Juan Guaidó is the product of a decade-long project overseen by Washington’s elite regime change trainers. While posing as a champion of democracy, he has spent years at the forefront of a violent campaign of destabilization.
by Dan Cohen and Max Blumenthal
Part 2 - Targeting the “troika of tyranny”
Since the 1998 election of Hugo Chávez, the United States has fought to restore control over Venezuela and is vast oil reserves. Chávez’s socialist programs may have redistributed the country’s wealth and helped lift millions out of poverty, but they also earned him a target on his back.
In 2002, Venezuela’s right-wing opposition briefly ousted Chávez with US support and recognition, before the military restored his presidency following a mass popular mobilization. Throughout the administrations of US Presidents George W. Bush and Barack Obama, Chávez survived numerous assassination plots, before succumbing to cancer in 2013. His successor, Nicolas Maduro, has survived three attempts on his life.
The Trump administration immediately elevated Venezuela to the top of Washington’s regime change target list, branding it the leader of a “troika of tyranny.” Last year, Trump’s national security team attempted to recruit members of the military brass to mount a military junta, but that effort failed.
According to the Venezuelan government, the US was also involved in a plot, codenamed Operation Constitution, to capture Maduro at the Miraflores presidential palace; and another, called Operation Armageddon, to assassinate him at a military parade in July 2017. Just over a year later, exiled opposition leaders tried and failed to kill Maduro with drone bombs during a military parade in Caracas.
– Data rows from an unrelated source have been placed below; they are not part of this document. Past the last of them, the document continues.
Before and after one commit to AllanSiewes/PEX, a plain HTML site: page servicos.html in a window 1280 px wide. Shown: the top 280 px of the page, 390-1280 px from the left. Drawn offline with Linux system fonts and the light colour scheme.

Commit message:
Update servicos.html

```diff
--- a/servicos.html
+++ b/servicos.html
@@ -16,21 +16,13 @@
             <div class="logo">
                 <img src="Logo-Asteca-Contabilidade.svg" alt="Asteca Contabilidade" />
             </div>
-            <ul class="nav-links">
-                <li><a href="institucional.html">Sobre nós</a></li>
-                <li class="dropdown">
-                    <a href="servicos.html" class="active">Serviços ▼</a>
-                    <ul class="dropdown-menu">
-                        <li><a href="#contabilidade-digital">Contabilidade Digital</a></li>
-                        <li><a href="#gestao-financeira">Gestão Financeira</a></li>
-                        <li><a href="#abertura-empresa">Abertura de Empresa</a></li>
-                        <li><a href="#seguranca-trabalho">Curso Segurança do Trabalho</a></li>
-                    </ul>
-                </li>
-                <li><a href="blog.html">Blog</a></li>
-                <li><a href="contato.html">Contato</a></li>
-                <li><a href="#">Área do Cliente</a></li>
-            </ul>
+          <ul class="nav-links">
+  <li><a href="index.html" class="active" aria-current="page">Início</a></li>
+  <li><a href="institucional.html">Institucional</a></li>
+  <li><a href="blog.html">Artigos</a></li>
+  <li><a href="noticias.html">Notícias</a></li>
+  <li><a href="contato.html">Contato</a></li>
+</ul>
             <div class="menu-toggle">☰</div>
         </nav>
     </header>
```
More than a decade before these intrigues, a group of right-wing opposition students were hand-selected and groomed by an elite US-funded regime change training academy to topple Venezuela’s government and restore the neoliberal order.